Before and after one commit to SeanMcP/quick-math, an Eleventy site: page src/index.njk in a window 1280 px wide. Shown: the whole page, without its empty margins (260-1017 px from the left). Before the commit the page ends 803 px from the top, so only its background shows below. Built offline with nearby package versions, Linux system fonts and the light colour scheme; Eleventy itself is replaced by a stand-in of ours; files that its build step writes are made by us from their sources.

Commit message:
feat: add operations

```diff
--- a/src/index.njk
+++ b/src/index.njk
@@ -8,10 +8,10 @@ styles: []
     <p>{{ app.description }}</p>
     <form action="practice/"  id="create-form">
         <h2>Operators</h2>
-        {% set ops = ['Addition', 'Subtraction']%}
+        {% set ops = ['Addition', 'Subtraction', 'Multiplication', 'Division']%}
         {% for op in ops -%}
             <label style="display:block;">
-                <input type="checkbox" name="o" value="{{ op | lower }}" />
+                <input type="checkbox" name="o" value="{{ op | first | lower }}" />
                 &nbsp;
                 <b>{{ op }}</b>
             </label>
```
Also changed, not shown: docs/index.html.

==============================

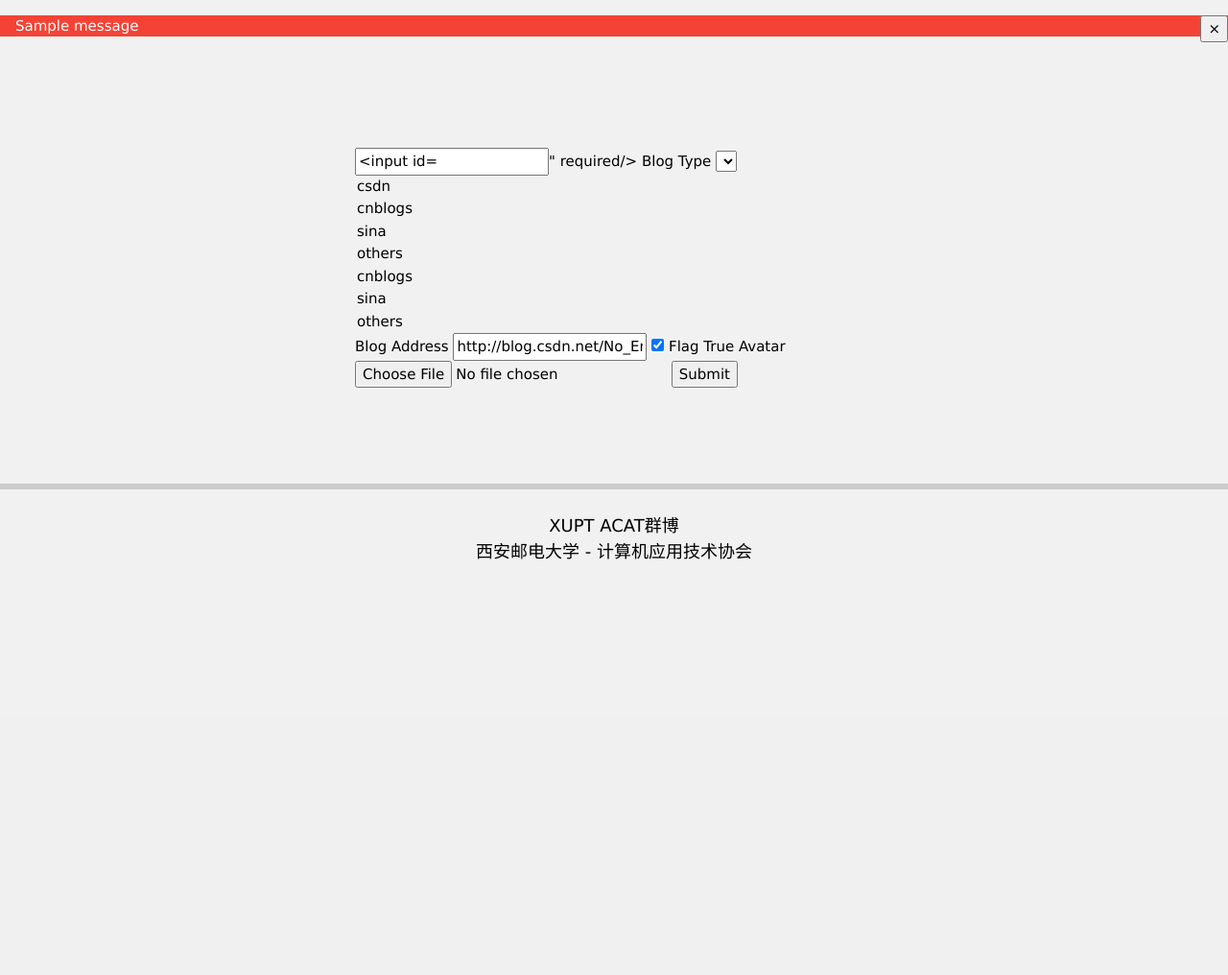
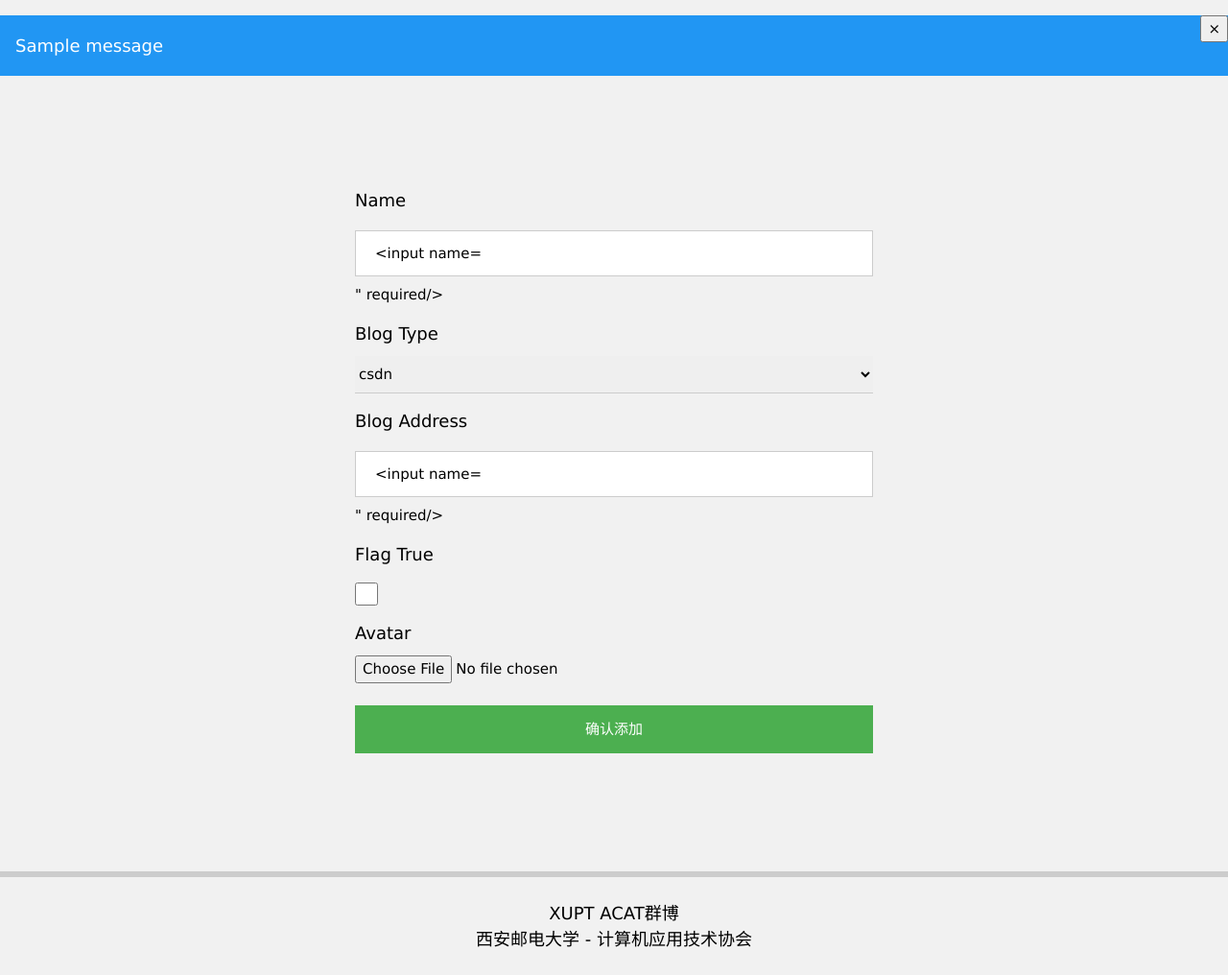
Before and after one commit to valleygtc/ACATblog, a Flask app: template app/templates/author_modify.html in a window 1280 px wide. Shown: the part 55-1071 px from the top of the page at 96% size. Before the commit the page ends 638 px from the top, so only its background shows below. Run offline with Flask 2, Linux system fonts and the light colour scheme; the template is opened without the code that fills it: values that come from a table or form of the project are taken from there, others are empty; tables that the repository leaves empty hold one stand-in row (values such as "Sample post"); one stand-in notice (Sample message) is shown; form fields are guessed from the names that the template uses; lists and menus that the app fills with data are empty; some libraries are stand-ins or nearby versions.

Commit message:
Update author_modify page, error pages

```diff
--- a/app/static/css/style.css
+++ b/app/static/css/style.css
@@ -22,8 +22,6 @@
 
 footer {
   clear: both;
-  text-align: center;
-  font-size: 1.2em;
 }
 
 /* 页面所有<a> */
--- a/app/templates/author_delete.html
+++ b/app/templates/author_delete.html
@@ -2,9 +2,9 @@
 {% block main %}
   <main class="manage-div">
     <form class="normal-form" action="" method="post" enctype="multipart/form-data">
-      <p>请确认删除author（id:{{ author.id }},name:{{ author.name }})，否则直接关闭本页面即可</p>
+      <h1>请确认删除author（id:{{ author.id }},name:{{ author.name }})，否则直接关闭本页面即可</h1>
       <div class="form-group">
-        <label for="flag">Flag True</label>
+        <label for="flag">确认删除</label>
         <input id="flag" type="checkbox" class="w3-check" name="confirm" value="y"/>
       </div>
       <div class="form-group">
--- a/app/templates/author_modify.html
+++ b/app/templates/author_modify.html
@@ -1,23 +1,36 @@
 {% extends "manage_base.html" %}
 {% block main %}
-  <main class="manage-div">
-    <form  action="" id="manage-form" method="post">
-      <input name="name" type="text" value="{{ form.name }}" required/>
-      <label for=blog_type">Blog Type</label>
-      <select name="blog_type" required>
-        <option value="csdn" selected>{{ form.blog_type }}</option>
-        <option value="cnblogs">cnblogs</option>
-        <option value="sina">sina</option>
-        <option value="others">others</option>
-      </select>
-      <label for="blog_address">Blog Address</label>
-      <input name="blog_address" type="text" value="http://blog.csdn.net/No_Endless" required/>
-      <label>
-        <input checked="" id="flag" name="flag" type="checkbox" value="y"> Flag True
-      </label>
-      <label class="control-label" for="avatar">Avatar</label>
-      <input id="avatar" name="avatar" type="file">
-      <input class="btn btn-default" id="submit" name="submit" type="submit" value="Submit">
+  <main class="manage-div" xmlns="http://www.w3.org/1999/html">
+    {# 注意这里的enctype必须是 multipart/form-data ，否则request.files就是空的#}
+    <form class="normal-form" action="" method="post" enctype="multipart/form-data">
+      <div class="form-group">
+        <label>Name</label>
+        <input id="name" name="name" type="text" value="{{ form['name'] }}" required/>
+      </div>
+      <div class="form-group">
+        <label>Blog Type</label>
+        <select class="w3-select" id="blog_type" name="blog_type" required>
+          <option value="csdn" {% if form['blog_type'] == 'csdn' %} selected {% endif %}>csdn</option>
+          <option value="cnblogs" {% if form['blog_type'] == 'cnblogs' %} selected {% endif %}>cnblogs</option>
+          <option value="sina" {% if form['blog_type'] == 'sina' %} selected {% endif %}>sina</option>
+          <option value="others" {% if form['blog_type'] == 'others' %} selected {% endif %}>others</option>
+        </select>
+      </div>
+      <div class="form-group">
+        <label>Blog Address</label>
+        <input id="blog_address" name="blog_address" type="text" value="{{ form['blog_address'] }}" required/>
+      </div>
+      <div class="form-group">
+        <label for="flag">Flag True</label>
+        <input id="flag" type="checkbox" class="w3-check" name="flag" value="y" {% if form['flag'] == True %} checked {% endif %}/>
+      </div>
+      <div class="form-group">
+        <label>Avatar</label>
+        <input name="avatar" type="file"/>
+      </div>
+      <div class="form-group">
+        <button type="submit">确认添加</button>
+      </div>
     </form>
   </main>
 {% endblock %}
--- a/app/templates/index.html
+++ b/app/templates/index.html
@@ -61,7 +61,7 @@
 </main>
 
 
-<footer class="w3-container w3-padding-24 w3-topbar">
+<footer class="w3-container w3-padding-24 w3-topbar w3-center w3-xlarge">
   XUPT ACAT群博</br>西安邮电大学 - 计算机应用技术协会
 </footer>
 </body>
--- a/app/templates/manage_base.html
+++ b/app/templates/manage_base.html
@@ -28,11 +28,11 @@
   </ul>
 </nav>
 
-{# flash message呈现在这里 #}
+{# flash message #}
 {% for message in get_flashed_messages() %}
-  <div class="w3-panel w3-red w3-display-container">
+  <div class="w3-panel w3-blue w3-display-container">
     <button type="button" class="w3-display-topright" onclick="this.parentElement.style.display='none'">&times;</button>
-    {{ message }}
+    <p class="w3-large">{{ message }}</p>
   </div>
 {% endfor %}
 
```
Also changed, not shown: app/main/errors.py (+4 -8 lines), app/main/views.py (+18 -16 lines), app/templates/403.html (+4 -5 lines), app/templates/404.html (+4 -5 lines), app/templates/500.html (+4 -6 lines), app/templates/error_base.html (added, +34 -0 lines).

==============================

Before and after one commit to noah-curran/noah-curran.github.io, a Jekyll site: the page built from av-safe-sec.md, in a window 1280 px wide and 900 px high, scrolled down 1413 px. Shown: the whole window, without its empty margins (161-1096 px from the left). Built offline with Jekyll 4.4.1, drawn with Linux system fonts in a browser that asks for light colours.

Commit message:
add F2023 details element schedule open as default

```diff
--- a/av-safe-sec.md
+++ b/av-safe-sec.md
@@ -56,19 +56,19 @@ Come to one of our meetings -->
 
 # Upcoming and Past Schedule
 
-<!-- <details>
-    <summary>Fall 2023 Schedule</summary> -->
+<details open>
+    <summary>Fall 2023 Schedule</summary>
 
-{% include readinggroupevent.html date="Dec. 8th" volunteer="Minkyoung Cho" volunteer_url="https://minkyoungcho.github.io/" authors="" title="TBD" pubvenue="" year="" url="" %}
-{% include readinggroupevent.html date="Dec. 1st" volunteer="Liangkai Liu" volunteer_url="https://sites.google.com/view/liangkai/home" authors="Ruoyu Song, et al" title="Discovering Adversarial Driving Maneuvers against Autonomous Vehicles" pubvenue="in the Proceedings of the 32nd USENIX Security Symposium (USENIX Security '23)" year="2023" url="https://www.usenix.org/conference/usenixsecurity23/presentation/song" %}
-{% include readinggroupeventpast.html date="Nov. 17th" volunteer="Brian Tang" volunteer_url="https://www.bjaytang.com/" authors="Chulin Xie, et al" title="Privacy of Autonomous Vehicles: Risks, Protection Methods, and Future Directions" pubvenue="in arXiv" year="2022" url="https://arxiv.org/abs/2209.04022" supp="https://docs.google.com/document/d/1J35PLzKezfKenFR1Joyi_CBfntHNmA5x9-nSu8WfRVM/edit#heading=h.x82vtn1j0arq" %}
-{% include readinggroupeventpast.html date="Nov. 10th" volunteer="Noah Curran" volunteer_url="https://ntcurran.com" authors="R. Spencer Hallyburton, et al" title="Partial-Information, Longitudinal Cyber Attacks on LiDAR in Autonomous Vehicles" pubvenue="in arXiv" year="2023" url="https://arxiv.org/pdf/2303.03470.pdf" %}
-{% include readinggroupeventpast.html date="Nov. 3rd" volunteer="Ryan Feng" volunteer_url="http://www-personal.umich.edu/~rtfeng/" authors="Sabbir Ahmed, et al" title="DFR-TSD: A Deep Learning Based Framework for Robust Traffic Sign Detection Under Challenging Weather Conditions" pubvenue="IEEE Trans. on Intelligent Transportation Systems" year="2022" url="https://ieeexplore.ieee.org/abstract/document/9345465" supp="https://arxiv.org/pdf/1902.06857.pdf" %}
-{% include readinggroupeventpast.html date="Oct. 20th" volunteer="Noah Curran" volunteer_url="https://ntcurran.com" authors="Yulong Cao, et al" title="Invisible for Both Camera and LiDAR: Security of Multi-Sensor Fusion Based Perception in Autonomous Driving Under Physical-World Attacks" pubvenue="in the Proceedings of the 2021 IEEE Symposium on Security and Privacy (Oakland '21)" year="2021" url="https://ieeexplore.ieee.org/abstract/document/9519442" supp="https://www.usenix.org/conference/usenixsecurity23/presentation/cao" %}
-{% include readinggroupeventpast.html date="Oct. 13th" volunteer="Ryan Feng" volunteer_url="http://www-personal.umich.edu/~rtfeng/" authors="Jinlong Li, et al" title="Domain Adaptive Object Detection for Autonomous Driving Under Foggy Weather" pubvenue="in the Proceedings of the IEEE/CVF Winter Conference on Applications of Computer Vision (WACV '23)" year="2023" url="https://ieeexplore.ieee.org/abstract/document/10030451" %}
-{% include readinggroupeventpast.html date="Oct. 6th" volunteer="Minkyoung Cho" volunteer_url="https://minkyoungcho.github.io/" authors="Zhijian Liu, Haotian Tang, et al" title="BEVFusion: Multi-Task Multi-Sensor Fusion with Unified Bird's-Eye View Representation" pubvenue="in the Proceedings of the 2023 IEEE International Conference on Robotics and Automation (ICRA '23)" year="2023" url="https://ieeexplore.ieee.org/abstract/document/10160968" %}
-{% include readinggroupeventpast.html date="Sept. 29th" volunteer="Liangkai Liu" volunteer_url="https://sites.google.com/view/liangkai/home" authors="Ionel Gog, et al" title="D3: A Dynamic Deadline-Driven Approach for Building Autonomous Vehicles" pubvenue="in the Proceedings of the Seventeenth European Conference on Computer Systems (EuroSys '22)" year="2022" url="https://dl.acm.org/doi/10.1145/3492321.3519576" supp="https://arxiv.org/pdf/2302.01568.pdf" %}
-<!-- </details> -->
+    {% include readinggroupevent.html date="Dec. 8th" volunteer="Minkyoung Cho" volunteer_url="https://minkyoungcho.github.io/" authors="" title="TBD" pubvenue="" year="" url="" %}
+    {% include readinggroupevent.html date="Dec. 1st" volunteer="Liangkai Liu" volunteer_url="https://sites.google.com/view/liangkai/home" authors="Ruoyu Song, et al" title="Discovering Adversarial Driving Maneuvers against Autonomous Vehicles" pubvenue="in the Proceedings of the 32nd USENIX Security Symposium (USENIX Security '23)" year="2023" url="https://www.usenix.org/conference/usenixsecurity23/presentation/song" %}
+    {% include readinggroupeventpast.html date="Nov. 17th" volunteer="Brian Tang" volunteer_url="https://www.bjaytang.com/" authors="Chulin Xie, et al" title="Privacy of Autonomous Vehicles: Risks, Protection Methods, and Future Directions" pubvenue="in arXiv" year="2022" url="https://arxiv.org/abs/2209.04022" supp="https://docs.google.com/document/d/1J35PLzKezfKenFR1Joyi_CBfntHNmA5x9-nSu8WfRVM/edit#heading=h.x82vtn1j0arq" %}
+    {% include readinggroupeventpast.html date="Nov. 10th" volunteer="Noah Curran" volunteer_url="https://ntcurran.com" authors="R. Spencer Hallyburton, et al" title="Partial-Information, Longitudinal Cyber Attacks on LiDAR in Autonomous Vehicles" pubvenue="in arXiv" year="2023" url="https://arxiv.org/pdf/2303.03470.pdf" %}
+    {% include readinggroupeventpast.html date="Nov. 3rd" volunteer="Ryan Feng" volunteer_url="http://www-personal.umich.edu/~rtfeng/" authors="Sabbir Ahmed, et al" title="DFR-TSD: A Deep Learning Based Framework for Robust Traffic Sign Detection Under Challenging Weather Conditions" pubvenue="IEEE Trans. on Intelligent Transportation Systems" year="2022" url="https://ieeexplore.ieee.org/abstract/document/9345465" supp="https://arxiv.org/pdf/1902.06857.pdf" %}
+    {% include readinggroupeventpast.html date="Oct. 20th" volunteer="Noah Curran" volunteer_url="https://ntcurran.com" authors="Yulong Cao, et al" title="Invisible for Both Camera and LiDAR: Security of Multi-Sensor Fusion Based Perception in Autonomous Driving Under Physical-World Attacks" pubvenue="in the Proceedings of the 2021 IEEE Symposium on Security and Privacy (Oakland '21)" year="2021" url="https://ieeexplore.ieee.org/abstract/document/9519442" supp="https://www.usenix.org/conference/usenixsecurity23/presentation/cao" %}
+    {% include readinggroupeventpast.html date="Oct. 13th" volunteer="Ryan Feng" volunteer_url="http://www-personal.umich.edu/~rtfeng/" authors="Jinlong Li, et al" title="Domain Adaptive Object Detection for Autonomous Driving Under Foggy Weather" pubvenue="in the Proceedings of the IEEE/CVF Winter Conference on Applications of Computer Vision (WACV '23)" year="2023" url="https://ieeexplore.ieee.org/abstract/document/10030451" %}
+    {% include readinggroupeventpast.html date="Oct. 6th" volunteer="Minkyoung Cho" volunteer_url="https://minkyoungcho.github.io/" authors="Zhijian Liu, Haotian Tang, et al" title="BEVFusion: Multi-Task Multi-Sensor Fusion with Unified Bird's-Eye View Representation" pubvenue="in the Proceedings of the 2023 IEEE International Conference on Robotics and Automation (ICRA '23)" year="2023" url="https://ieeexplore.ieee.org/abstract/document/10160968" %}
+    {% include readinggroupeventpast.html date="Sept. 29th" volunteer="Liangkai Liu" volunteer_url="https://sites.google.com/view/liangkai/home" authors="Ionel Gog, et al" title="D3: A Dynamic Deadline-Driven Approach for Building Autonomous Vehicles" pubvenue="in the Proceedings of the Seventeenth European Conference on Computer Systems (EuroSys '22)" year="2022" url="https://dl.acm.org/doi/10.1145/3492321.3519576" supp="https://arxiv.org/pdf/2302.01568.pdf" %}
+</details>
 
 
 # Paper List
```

==============================

■ **Exercise goal**:
Nothing but a number is required: the number of lines in the material holding the string "option".

■ **Worked solution**:
8